Start of Raw data

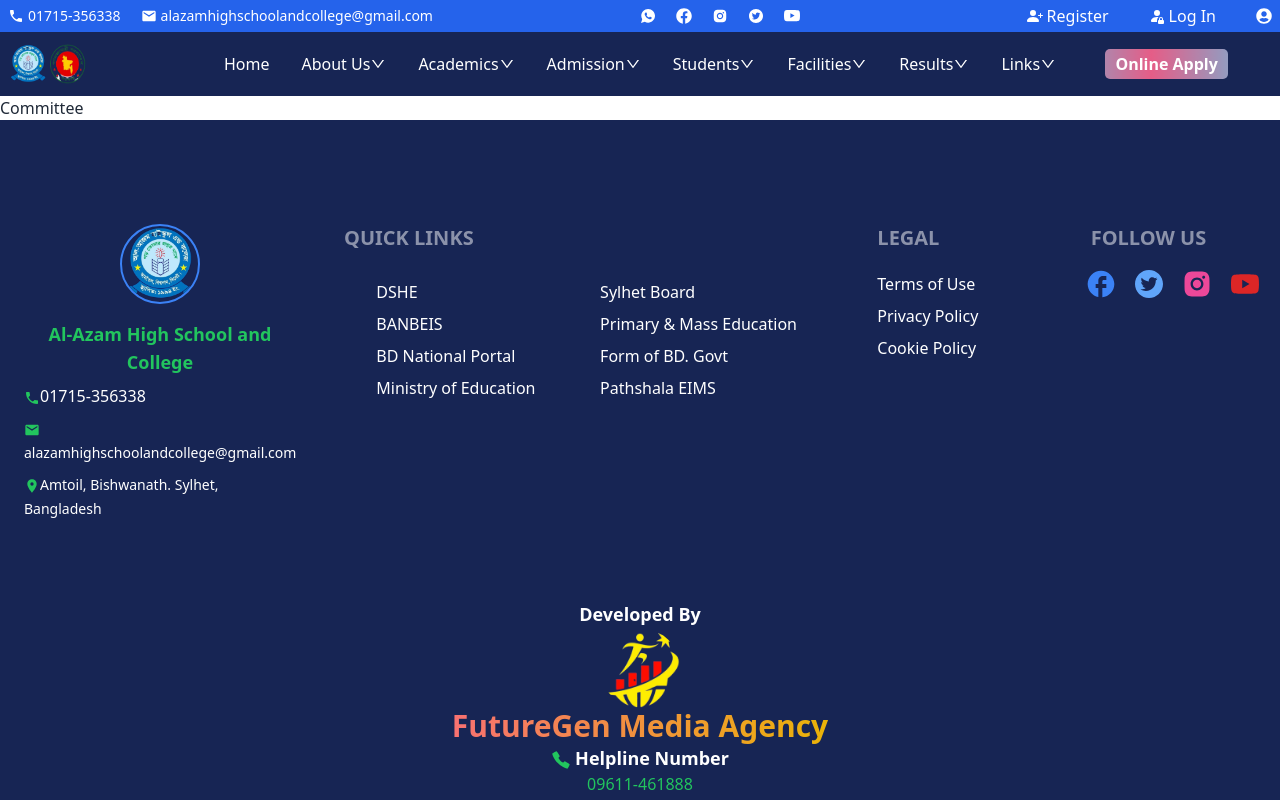
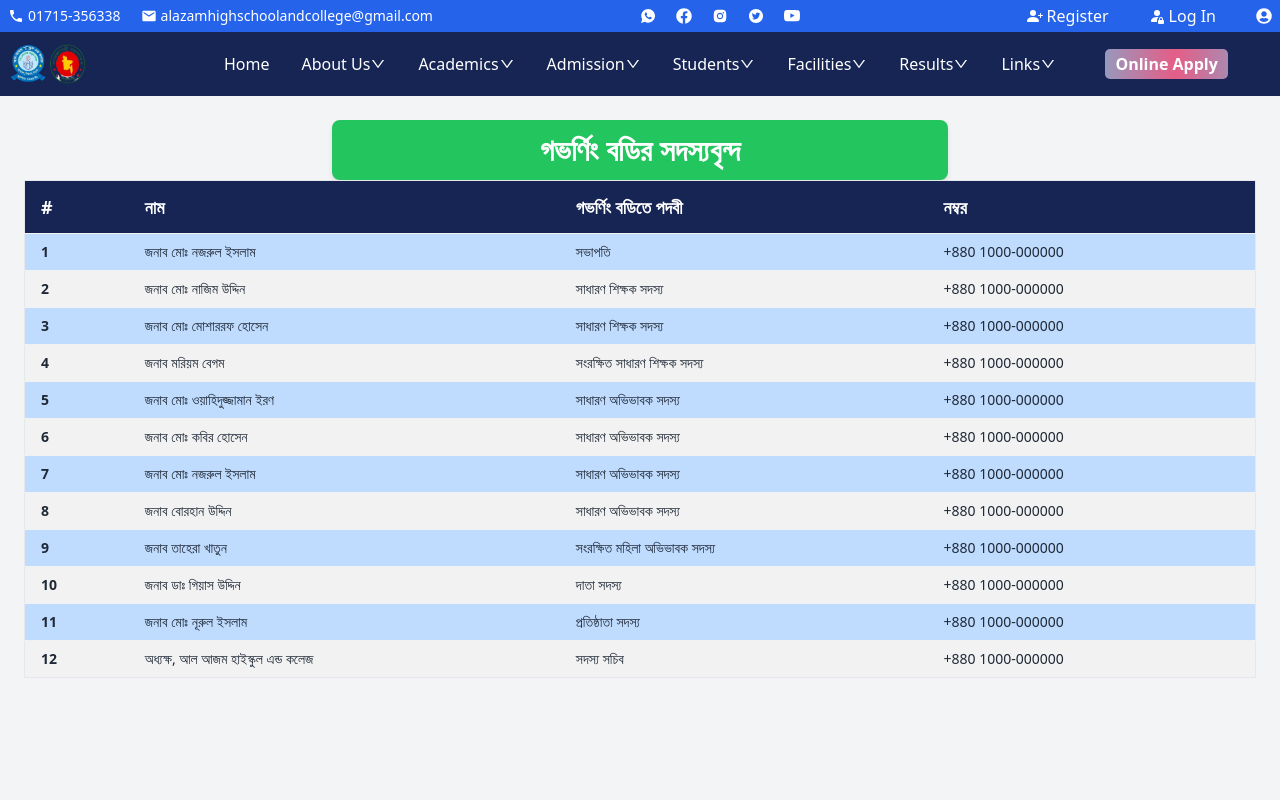
Before and after one commit to aminulislam2002/al-azam-school-college-client, a React (Vite) app: page /authority-and-committee in a window 1280 px wide. Shown: the top 800 px of the page. Built offline with nearby package versions, Linux system fonts and the light colour scheme; no server answers.

Commit message:
update committee details

```diff
--- a/src/Pages/AboutUs/Committee.jsx
+++ b/src/Pages/AboutUs/Committee.jsx
@@ -1,10 +1,114 @@
+const Committee = () => {
+  const committeeData = [
+    {
+      id: 1,
+      name: "জনাব মোঃ নজরুল ইসলাম",
+      position: "সভাপতি",
+      number: "+880 1000-000000",
+    },
+    {
+      id: 2,
+      name: "জনাব মোঃ নাজিম উদ্দিন",
+      position: "সাধারণ শিক্ষক সদস্য",
+      number: "+880 1000-000000",
+    },
+    {
+      id: 3,
+      name: "জনাব মোঃ মোশাররফ হোসেন",
+      position: "সাধারণ শিক্ষক সদস্য",
+      number: "+880 1000-000000",
+    },
+    {
+      id: 4,
+      name: "জনাব মরিয়ম বেগম",
+      position: "সংরক্ষিত সাধারণ শিক্ষক সদস্য",
+      number: "+880 1000-000000",
+    },
+    {
+      id: 5,
+      name: "জনাব মোঃ ওয়াহিদুজ্জামান ইরণ",
+      position: "সাধারণ অভিভাবক সদস্য",
+      number: "+880 1000-000000",
+    },
+    {
+      id: 6,
+      name: "জনাব মোঃ কবির হোসেন",
+      position: "সাধারণ অভিভাবক সদস্য",
+      number: "+880 1000-000000",
+    },
+    {
+      id: 7,
+      name: "জনাব মোঃ নজরুল ইসলাম",
+      position: "সাধারণ অভিভাবক সদস্য",
+      number: "+880 1000-000000",
+    },
+    {
+      id: 8,
+      name: "জনাব বোরহান উদ্দিন",
+      position: "সাধারণ অভিভাবক সদস্য",
+      number: "+880 1000-000000",
+    },
+    {
+      id: 9,
+      name: "জনাব তাহেরা খাতুন",
+      position: "সংরক্ষিত মহিলা অভিভাবক সদস্য",
+      number: "+880 1000-000000",
+    },
+    {
+      id: 10,
+      name: "জনাব ডাঃ গিয়াস উদ্দিন",
+      position: "দাতা সদস্য",
+      number: "+880 1000-000000",
+    },
+    {
+      id: 11,
+      name: "জনাব মোঃ নূরুল ইসলাম",
+      position: "প্রতিষ্ঠাতা সদস্য",
+      number: "+880 1000-000000",
+    },
+    {
+      id: 12,
+      name: "অধ্যক্ষ, আল আজম হাইস্কুল এন্ড কলেজ",
+      position: "সদস্য সচিব",
+      number: "+880 1000-000000",
+    },
+  ];
 
-const Committee = () => {
-    return (
+  return (
+    <div className="bg-gray-100 min-h-screen">
+      <div className="container mx-auto p-6">
+        <div className="w-full lg:w-6/12 mx-auto py-3 bg-green-500 rounded-lg shadow-md">
+          <h1 className="text-lg lg:text-3xl text-center uppercase text-white font-semibold">গভর্ণিং বডির সদস্যবৃন্দ</h1>
+        </div>
+
         <div>
-            <h1>Committee</h1>
+          <div className="overflow-x-auto">
+            <table className="table table-zebra border border-collapse">
+              {/* head */}
+              <thead className="bg-blue-950 text-white text-base lg:text-lg">
+                <tr>
+                  <th>#</th>
+                  <th>নাম</th>
+                  <th>গভর্ণিং বডিতে পদবী</th>
+                  <th>নম্বর</th>
+                </tr>
+              </thead>
+              <tbody>
+                {committeeData.map((item, index) => (
+                  <tr key={index} className={index % 2 === 0 ? "bg-blue-200" : "bg-green-200"}>
+                    <th className="px-4 py-2">{item.id}</th>
+                    <td className="px-4 py-2">{item.name}</td>
+                    <td className="px-4 py-2">{item.position} </td>
+                    <td className="px-4 py-2">{item.number}</td>
+                  </tr>
+                ))}
+              </tbody>
+            </table>
+          </div>
         </div>
-    );
+      </div>
+    </div>
+  );
 };
 
 export default Committee;
--- a/src/Pages/Facilities/ComputerLab.jsx
+++ b/src/Pages/Facilities/ComputerLab.jsx
@@ -3,12 +3,41 @@ import image2 from "../../assets/image/computerLab/computer-lab-2.jpg";
 import image3 from "../../assets/image/computerLab/computer-lab-3.jpg";
 
 const ComputerLab = () => {
+  const computersData = [
+    {
+      id: 1,
+      productName: "কম্পিউটার",
+      quantity: "১৭টি",
+    },
+    {
+      id: 2,
+      productName: "প্রজেক্টের",
+      quantity: "০২টি",
+    },
+    {
+      id: 3,
+      productName: "স্কেনার",
+      quantity: "০১টি",
+    },
+    {
+      id: 4,
+      productName: "প্রিন্টার",
+      quantity: "০১টি",
+    },
+    {
+      id: 5,
+      productName: "ক্যামেরা",
+      quantity: "০১টি",
+    },
+  ];
+
   return (
     <div className="bg-gray-100 min-h-screen">
       <div className="container mx-auto p-6">
         <div className="w-full lg:w-6/12 mx-auto py-3 bg-green-500 rounded-lg shadow-md">
           <h1 className="text-3xl lg:text-4xl text-center uppercase text-white font-semibold">Our Computer Lab</h1>
         </div>
+
         <div className="grid grid-cols-1 lg:grid-cols-3 gap-6 mt-8">
           <div className="lg:col-span-1">
             <div className="bg-white rounded-lg overflow-hidden shadow-md">
@@ -26,6 +55,35 @@ const ComputerLab = () => {
             </div>
           </div>
         </div>
+
+        <div className="w-full lg:w-6/12 mx-auto py-3 bg-green-500 rounded-lg shadow-md mt-10 lg:mt-20">
+          <h1 className="text-lg lg:text-3xl text-center uppercase text-white font-semibold">
+            কম্পিউটার লাবের যন্ত্রপাতির তালিকা
+          </h1>
+        </div>
+        <div>
+          <div className="overflow-x-auto">
+            <table className="table table-zebra border border-collapse">
+              {/* head */}
+              <thead className="bg-blue-950 text-white text-base lg:text-lg">
+                <tr>
+                  <th>#</th>
+                  <th>পণ্যের নাম</th>
+                  <th>পরিমাণ</th>
+                </tr>
+              </thead>
+              <tbody>
+                {computersData.map((item, index) => (
+                  <tr key={index} className={index % 2 === 0 ? "bg-blue-200" : "bg-green-200"}>
+                    <th className="px-4 py-2">{item.id}</th>
+                    <td className="px-4 py-2">{item.productName}</td>
+                    <td className="px-4 py-2">{item.quantity}</td>
+                  </tr>
+                ))}
+              </tbody>
+            </table>
+          </div>
+        </div>
       </div>
     </div>
   );
--- a/src/Pages/Home/TeachersSection/TeachersSection.jsx
+++ b/src/Pages/Home/TeachersSection/TeachersSection.jsx
@@ -76,6 +76,46 @@ const TeachersSection = () => {
     },
     {
       id: 8,
+      name: "শ্যামল কান্তি ঘোষ",
+      position: "সহকারী প্রধান শিক্ষক",
+      mobileNumber: "01719428097",
+      email: "",
+      address: "বিশ্বনাথ, সিলেট",
+    },
+    {
+      id: 9,
+      name: "মোশারফ হোসেন",
+      position: "প্রভাষক (বাংলা)",
+      mobileNumber: "",
+      email: "",
+      address: "বিশ্বনাথ, সিলেট",
+    },
+    {
+      id: 10,
+      name: "মো: নুরুল আমিন",
+      position: "প্রভাষক ( পৌরনীতি ও সুশাসন)",
+      mobileNumber: "",
+      email: "",
+      address: "বিশ্বনাথ, সিলেট",
+    },
+    {
+      id: 11,
+      name: "বেলায়েত হোসেন খান",
+      position: "প্রভাষক ( অর্থনীতি)",
+      mobileNumber: "",
+      email: "",
+      address: "বিশ্বনাথ, সিলেট",
+    },
+    {
+      id: 12,
+      name: "সারজিমা বেগম",
+      position: "প্রভাষক ( ইসলামের ইতিহাস ও সংস্কৃতি)",
+      mobileNumber: "",
+      email: "",
+      address: "বিশ্বনাথ, সিলেট",
+    },
+    {
+      id: 13,
       name: "মরিয়ম বেগম",
       position: "সহকারী শিক্ষক (আইসিটি)",
       mobileNumber: "",
@@ -83,7 +123,7 @@ const TeachersSection = () => {
       address: "বিশ্বনাথ, সিলেট",
     },
     {
-      id: 9,
+      id: 14,
       name: "মোঃ নাজিম উদ্দিন",
       position: "সহকারী শিক্ষক (ইসলাম ধর্ম)",
       mobileNumber: "",
@@ -91,7 +131,7 @@ const TeachersSection = () => {
       address: "বিশ্বনাথ, সিলেট",
     },
     {
-      id: 10,
+      id: 15,
       name: "ফারুক হোসেন",
       position: "সহকারী শিক্ষক (শারীরিক শিক্ষা )",
       mobileNumber: "",
@@ -100,7 +140,7 @@ const TeachersSection = () => {
     },
 
     {
-      id: 12,
+      id: 16,
       name: "মোঃ রেজাউল করিম",
       position: "সহকারী গ্রন্থাগারিক কাম ক্যাটালগার",
       mobileNumber: "",
@@ -108,7 +148,7 @@ const TeachersSection = () => {
       address: "বিশ্বনাথ, সিলেট",
     },
     {
-      id: 13,
+      id: 17,
       name: "সীতা দেব",
       position: "অফিস সহকারী কাম-হিসাব সহকারী",
       mobileNumber: "",
@@ -116,7 +156,7 @@ const TeachersSection = () => {
       address: "বিশ্বনাথ, সিলেট",
     },
     {
-      id: 14,
+      id: 18,
       name: "খাইরুল ইসলাম",
       position: "অফিস সহকারী",
       mobileNumber: "",
@@ -124,7 +164,7 @@ const TeachersSection = () => {
       address: "বিশ্বনাথ, সিলেট",
     },
     {
-      id: 15,
+      id: 19,
       name: "মো: মিজানুর রহমান",
       position: "নিরাপত্তাকর্মী",
       mobileNumber: "",
@@ -132,7 +172,7 @@ const TeachersSection = () => {
       address: "বিশ্বনাথ, সিলেট",
     },
     {
-      id: 16,
+      id: 20,
       name: "সুনু মিয়া",
       position: "নৈশপ্রহরী",
       mobileNumber: "",
@@ -141,7 +181,7 @@ const TeachersSection = () => {
     },
 
     {
-      id: 17,
+      id: 21,
       name: "সালিমা বেগম পপি",
       position: "আয়া",
       mobileNumber: "",
```
Also changed, not shown: src/assets/txt/committee.txt (added), src/assets/txt/subject-na.txt (deleted).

End of Raw data

Exercise aim:
Find how many lines in the entries include the string "productName", and state only the number.

Your response:
6